The registration period begins on the day the ex-offender relocates to Ontario.Under the 2001 Sexual Offenders Act, all those convicted of certain sexual offenses are obliged to notify the police within 7 days their name and address.Sex offender registration does not exist outside of the English-speaking world, however.The United States is the only country with a registry that is publicly accessible; all other countries in the English-speaking world have sex offender registries only accessible by law enforcement.
Canada's National Sex Offender Registry (NSOR) came into force on 15 December 2004, with the passing of the Sex Offender Information Registration Act (SOIR Act). Since 2001, the Province of Ontario operates its own sex offender registry concurrently with the federal registry.
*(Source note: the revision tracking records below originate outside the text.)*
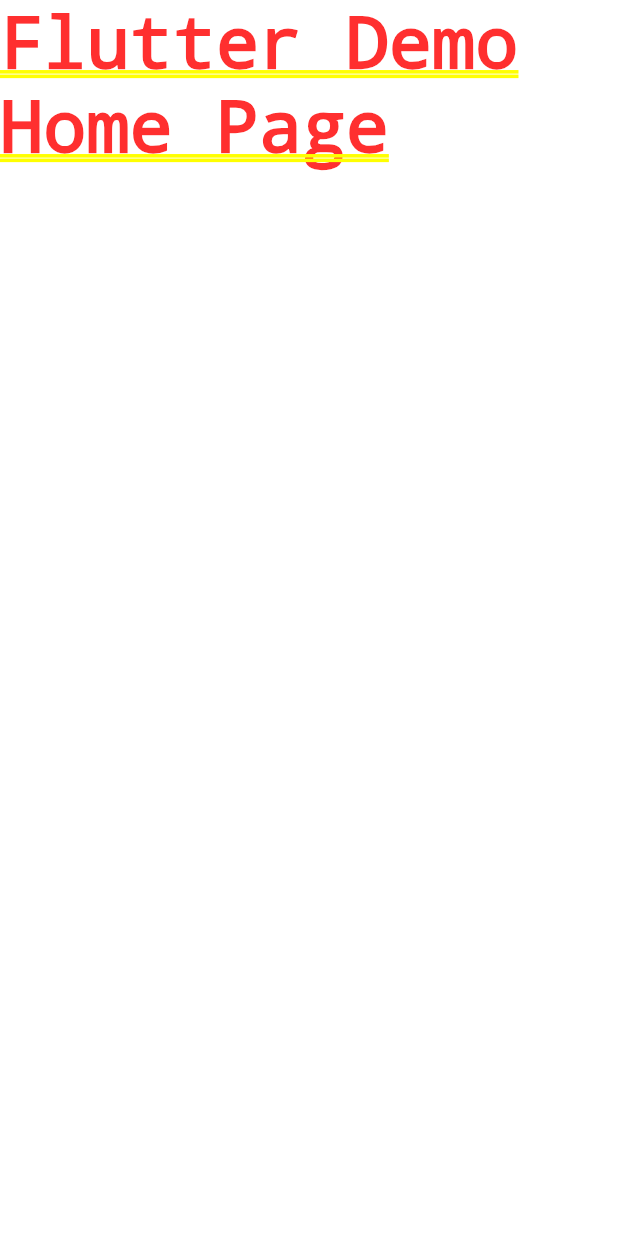
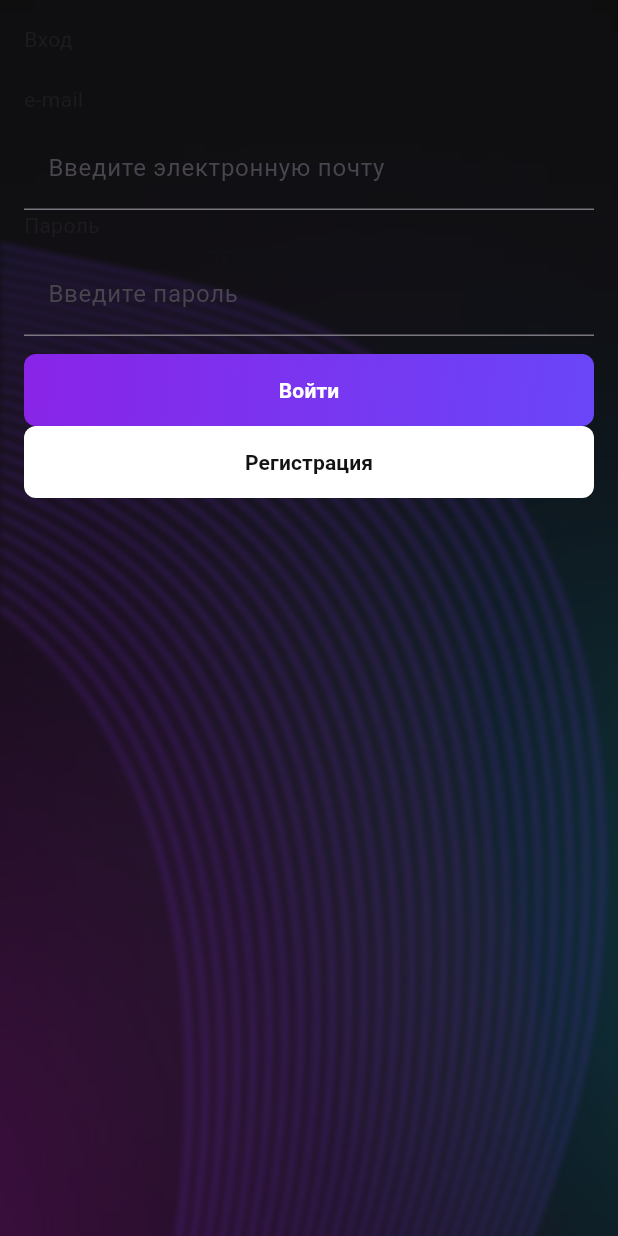
Before and after one commit to nadnik13/simple_paint, a Flutter app: the screen it shows after launch, on a phone screen of 412 x 824 dp. Run offline on Flutter 3.47's test engine with Material 3 defaults, Android fonts, the phone set to English and light mode, and no system bars; our stand-ins replace equatable, firebase_auth, firebase_core, flutter_bloc, go_router; accounts and stored records are empty; statements that could not run were skipped.

Commit message:
Добавлены экраны входа и регистрации, account_data_bloc, интеграция с Firebase_auth

```diff
--- /dev/null
+++ b/lib/bloc/account_data_bloc.dart
@@ -0,0 +1,100 @@
+import 'package:firebase_auth/firebase_auth.dart';
+import 'package:flutter_bloc/flutter_bloc.dart';
+
+import 'account_data_event.dart';
+import 'account_data_state.dart';
+
+class AccountDataBloc extends Bloc<AccountDataEvent, AccountDataState> {
+  final FirebaseAuth _firebaseAuth;
+
+  AccountDataBloc({required FirebaseAuth firebaseAuth})
+    : _firebaseAuth = firebaseAuth,
+      super(AccountDataInitial()) {
+    on<CheckAuthStatusEvent>(_onCheckAuthStatus);
+    on<LoginEvent>(_onLogin);
+    on<RegisterEvent>(_onRegister);
+    on<LogoutEvent>(_onLogout);
+
+    add(CheckAuthStatusEvent());
+  }
+
+  void _onCheckAuthStatus(
+    CheckAuthStatusEvent event,
+    Emitter<AccountDataState> emit,
+  ) {
+    final user = _firebaseAuth.currentUser;
+    if (user != null) {
+      emit(AccountDataAuthenticated(user: user));
+    } else {
+      emit(AccountDataUnauthenticated());
+    }
+  }
+
+  Future<void> _onLogin(
+    LoginEvent event,
+    Emitter<AccountDataState> emit,
+  ) async {
+    emit(AccountDataLoading());
+
+    try {
+      final credential = await _firebaseAuth.signInWithEmailAndPassword(
+        email: event.email,
+        password: event.password,
+      );
+
+      if (credential.user != null) {
+        emit(AccountDataAuthenticated(user: credential.user!));
+      } else {
+        emit(const AccountDataError(message: 'Ошибка входа'));
+      }
+    } on FirebaseAuthException catch (e) {
+      emit(AccountDataError(message: 'Ошибка входа: ${e.message}'));
+    } catch (e) {
+      emit(AccountDataError(message: 'Неизвестная ошибка: $e'));
+    }
+  }
+
+  Future<void> _onRegister(
+    RegisterEvent event,
+    Emitter<AccountDataState> emit,
+  ) async {
+    emit(AccountDataLoading());
+
+    try {
+      final credential = await _firebaseAuth.createUserWithEmailAndPassword(
+        email: event.email,
+        password: event.password,
+      );
+
+      if (credential.user != null) {
+        await credential.user!.updateDisplayName(event.name);
+        await credential.user!.reload();
+
+        final updatedUser = _firebaseAuth.currentUser;
+        if (updatedUser != null) {
+          emit(AccountDataAuthenticated(user: updatedUser));
+        }
+      } else {
+        emit(const AccountDataError(message: 'Ошибка регистрации'));
+      }
+    } on FirebaseAuthException catch (e) {
+      emit(AccountDataError(message: 'Ошибка регистрации: ${e.message}'));
+    } catch (e) {
+      emit(AccountDataError(message: 'Неизвестная ошибка: $e'));
+    }
+  }
+
+  Future<void> _onLogout(
+    LogoutEvent event,
+    Emitter<AccountDataState> emit,
+  ) async {
+    emit(AccountDataLoading());
+
+    try {
+      await _firebaseAuth.signOut();
+      emit(AccountDataUnauthenticated());
+    } catch (e) {
+      emit(AccountDataError(message: 'Ошибка выхода: $e'));
+    }
+  }
+}
--- /dev/null
+++ b/lib/bloc/account_data_event.dart
@@ -0,0 +1,40 @@
+import 'package:equatable/equatable.dart';
+
+abstract class AccountDataEvent extends Equatable {
+  const AccountDataEvent();
+
+  @override
+  List<Object> get props => [];
+}
+
+class LoginEvent extends AccountDataEvent {
+  final String email;
+  final String password;
+
+  const LoginEvent({
+    required this.email,
+    required this.password,
+  });
+
+  @override
+  List<Object> get props => [email, password];
+}
+
+class RegisterEvent extends AccountDataEvent {
+  final String name;
+  final String email;
+  final String password;
+
+  const RegisterEvent({
+    required this.name,
+    required this.email,
+    required this.password,
+  });
+
+  @override
+  List<Object> get props => [name, email, password];
+}
+
+class LogoutEvent extends AccountDataEvent {}
+
+class CheckAuthStatusEvent extends AccountDataEvent {}
--- /dev/null
+++ b/lib/bloc/account_data_state.dart
@@ -0,0 +1,33 @@
+import 'package:equatable/equatable.dart';
+import 'package:firebase_auth/firebase_auth.dart';
+
+abstract class AccountDataState extends Equatable {
+  const AccountDataState();
+
+  @override
+  List<Object?> get props => [];
+}
+
+class AccountDataInitial extends AccountDataState {}
+
+class AccountDataLoading extends AccountDataState {}
+
+class AccountDataAuthenticated extends AccountDataState {
+  final User user;
+
+  const AccountDataAuthenticated({required this.user});
+
+  @override
+  List<Object?> get props => [user];
+}
+
+class AccountDataUnauthenticated extends AccountDataState {}
+
+class AccountDataError extends AccountDataState {
+  final String message;
+
+  const AccountDataError({required this.message});
+
+  @override
+  List<Object?> get props => [message];
+}
--- a/lib/main.dart
+++ b/lib/main.dart
@@ -1,5 +1,11 @@
+import 'package:firebase_auth/firebase_auth.dart';
 import 'package:firebase_core/firebase_core.dart';
 import 'package:flutter/material.dart';
+import 'package:flutter_bloc/flutter_bloc.dart';
+import 'package:go_router/go_router.dart';
+import 'package:simple_paint/bloc/account_data_bloc.dart';
+import 'package:simple_paint/ui/auth_page.dart';
+import 'package:simple_paint/ui/registration_page.dart';
 
 import 'firebase_options.dart';
 
@@ -11,17 +17,37 @@ Future<void> main() async {
   runApp(MyApp());
 }
 
+final GoRouter _router = GoRouter(
+  initialLocation: '/auth',
+  redirect: (context, state) {
+    if (state.fullPath == '/') {
+      return '/auth';
+    }
+    return null;
+  },
+  routes: [
+    GoRoute(path: '/auth', builder: (context, state) => AuthPage()),
+    GoRoute(
+      path: '/registration',
+      builder: (context, state) => RegistrationPage(),
+    ),
+  ],
+);
+
 class MyApp extends StatelessWidget {
   const MyApp({super.key});
 
   @override
   Widget build(BuildContext context) {
-    return MaterialApp(
-      title: 'Flutter Demo',
-      theme: ThemeData(
-        colorScheme: ColorScheme.fromSeed(seedColor: Colors.deepPurple),
+    return BlocProvider(
+      create: (context) => AccountDataBloc(firebaseAuth: FirebaseAuth.instance),
+      child: MaterialApp.router(
+        title: 'Flutter Demo',
+        theme: ThemeData(
+          colorScheme: ColorScheme.fromSeed(seedColor: Colors.deepPurple),
+        ),
+        routerConfig: _router,
       ),
-      home: const Text('Flutter Demo Home Page'),
     );
   }
 }
--- /dev/null
+++ b/lib/ui/auth_page.dart
@@ -0,0 +1,124 @@
+import 'package:flutter/material.dart';
+import 'package:flutter_bloc/flutter_bloc.dart';
+import 'package:go_router/go_router.dart';
+import 'package:simple_paint/bloc/account_data_bloc.dart';
+import 'package:simple_paint/bloc/account_data_event.dart';
+import 'package:simple_paint/bloc/account_data_state.dart';
+import 'package:simple_paint/ui/widgets/custom_button.dart';
+import 'package:simple_paint/ui/widgets/custom_form_field.dart';
+
+class AuthPage extends StatefulWidget {
+  const AuthPage({super.key});
+
+  @override
+  State<AuthPage> createState() => _AuthPageState();
+}
+
+class _AuthPageState extends State<AuthPage> {
+  final _emailController = TextEditingController();
+  final _passwordController = TextEditingController();
+
+  @override
+  void dispose() {
+    _emailController.dispose();
+    _passwordController.dispose();
+    super.dispose();
+  }
+
+  void _login() {
+    final email = _emailController.text.trim();
+    final password = _passwordController.text.trim();
+
+    if (email.isEmpty || password.isEmpty) {
+      ScaffoldMessenger.of(
+        context,
+      ).showSnackBar(const SnackBar(content: Text('Заполните все поля')));
+      return;
+    }
+
+    context.read<AccountDataBloc>().add(
+      LoginEvent(email: email, password: password),
+    );
+  }
+
+  @override
+  Widget build(BuildContext context) {
+    return Scaffold(
+      body: Container(
+        decoration: const BoxDecoration(
+          image: DecorationImage(
+            image: AssetImage('assets/background.png'),
+            fit: BoxFit.cover,
+          ),
+        ),
+        child: SafeArea(
+          child: BlocListener<AccountDataBloc, AccountDataState>(
+            listener: (context, state) {
+              if (state is AccountDataError) {
+                ScaffoldMessenger.of(
+                  context,
+                ).showSnackBar(SnackBar(content: Text(state.message)));
+              } else if (state is AccountDataAuthenticated) {
+                ScaffoldMessenger.of(
+                  context,
+                ).showSnackBar(const SnackBar(content: Text('Успешный вход!')));
+                // Здесь можно добавить навигацию на главную страницу
+              }
+            },
+            child: Padding(
+              padding: const EdgeInsets.all(16.0),
+              child: Column(
+                crossAxisAlignment: CrossAxisAlignment.stretch,
+                children: [
+                  Column(
+                    crossAxisAlignment: CrossAxisAlignment.stretch,
+                    children: [
+                      const Text('Вход', textAlign: TextAlign.start),
+                      const SizedBox(height: 20),
+                      CustomFormField(
+                        label: 'e-mail',
+                        hintText: 'Введите электронную почту',
+                        controller: _emailController,
+                      ),
+                      CustomFormField(
+                        label: 'Пароль',
+                        hintText: 'Введите пароль',
+                        controller: _passwordController,
+                        obscureText: true,
+                      ),
+                    ],
+                  ),
+                  const SizedBox(height: 12),
+                  Column(
+                    crossAxisAlignment: CrossAxisAlignment.stretch,
+                    children: [
+                      BlocBuilder<AccountDataBloc, AccountDataState>(
+                        builder: (context, state) {
+                          return CustomButton(
+                            title:
+                                state is AccountDataLoading
+                                    ? 'Загрузка...'
+                                    : 'Войти',
+                            onPressed:
+                                state is AccountDataLoading ? null : _login,
+                            isDark: true,
+                          );
+                        },
+                      ),
+                      CustomButton(
+                        title: 'Регистрация',
+                        onPressed: () {
+                          context.go('/registration');
+                        },
+                      ),
+                    ],
+                  ),
+                ],
+              ),
+            ),
+          ),
+        ),
+      ),
+    );
+  }
+}
--- /dev/null
+++ b/lib/ui/widgets/custom_button.dart
@@ -0,0 +1,62 @@
+import 'package:flutter/material.dart';
+
+class CustomButton extends StatelessWidget {
+  final bool isDark;
+  final String title;
+  final VoidCallback? onPressed;
+  final bool isEnable;
+
+  const CustomButton({
+    super.key,
+    this.isDark = false,
+    this.isEnable = true,
+    required this.title,
+    required this.onPressed,
+  });
+
+  @override
+  Widget build(BuildContext context) {
+    return Container(
+      decoration:
+          isDark
+              ? BoxDecoration(
+                gradient: LinearGradient(
+                  colors:
+                      isEnable
+                          ? [const Color(0xFF8924E7), const Color(0xFF6A46F9)]
+                          : [
+                            const Color(0xFF8924E7).withValues(alpha: 0.5),
+                            const Color(0xFF6A46F9).withValues(alpha: 0.5),
+                          ],
+                  begin: Alignment.topLeft,
+                  end: Alignment.bottomRight,
+                ),
+                borderRadius: BorderRadius.circular(8),
+              )
+              : BoxDecoration(
+                color: isEnable ? Colors.white : Colors.white.withValues(alpha: 0.5),
+                borderRadius: BorderRadius.circular(8),
+              ),
+      child: ElevatedButton(
+        style: ElevatedButton.styleFrom(
+          backgroundColor: Colors.transparent,
+          shadowColor: Colors.transparent,
+          shape: RoundedRectangleBorder(borderRadius: BorderRadius.circular(8)),
+        ),
+        onPressed: isEnable ? onPressed : null,
+        child: Text(
+          title,
+          style: TextStyle(
+            color:
+                isEnable
+                    ? (isDark ? Colors.white : const Color(0xFF131313))
+                    : (isDark
+                        ? Colors.white.withValues(alpha: 0.5)
+                        : const Color(0xFF131313).withValues(alpha: 0.5)),
+            fontWeight: FontWeight.w600,
+          ),
+        ),
+      ),
+    );
+  }
+}
--- /dev/null
+++ b/lib/ui/widgets/custom_form_field.dart
@@ -0,0 +1,55 @@
+import 'package:flutter/material.dart';
+
+class CustomFormField extends StatelessWidget {
+  final String label;
+  final String hintText;
+  final TextEditingController? controller;
+  final bool obscureText;
+  final TextInputType keyboardType;
+  final String? Function(String?)? validator;
+  final void Function(String)? onChanged;
+
+  const CustomFormField({
+    super.key,
+    required this.label,
+    required this.hintText,
+    this.controller,
+    this.obscureText = false,
+    this.keyboardType = TextInputType.text,
+    this.validator,
+    this.onChanged,
+  });
+
+  @override
+  Widget build(BuildContext context) {
+    return Column(
+      crossAxisAlignment: CrossAxisAlignment.start,
+      children: [
+        // Лейбл поля
+        Text(label),
+        const SizedBox(height: 8),
+
+        // Поле ввода
+        TextFormField(
+          controller: controller,
+          obscureText: obscureText,
+          keyboardType: keyboardType,
+          validator: validator,
+          onChanged: onChanged,
+          decoration: InputDecoration(
+            hintText: hintText,
+            contentPadding: const EdgeInsets.symmetric(
+              horizontal: 16,
+              vertical: 16,
+            ),
+            //border: InputBorder.none,
+            //enabledBorder: InputBorder.none,
+            //focusedBorder: InputBorder.none,
+            //errorBorder: InputBorder.none,
+            //focusedErrorBorder: InputBorder.none,
+          ),
+        ),
+      ],
+    );
+  }
+}
```
Also changed, not shown: lib/ui/registration_page.dart (added, +146 -0 lines), pubspec.yaml (+3 -50 lines), assets/background.png (added), lib/firebase_options.dart, pubspec.lock, 3 other files.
The National Register for Sex Offenders was established in terms of the Criminal Law (Sexual Offences and Related Matters) Amendment Act, 2007.
It records the details of anyone convicted of a sexual offence against a child or a mentally disabled person.
They must also notify the police of any changes to this information or if they intend to stay somewhere other than their registered address for more than 7 days (including if they are traveling abroad).
Individuals are subject to these registration requirements for varying durations, based on a sliding scale of the severity of the sentence they received.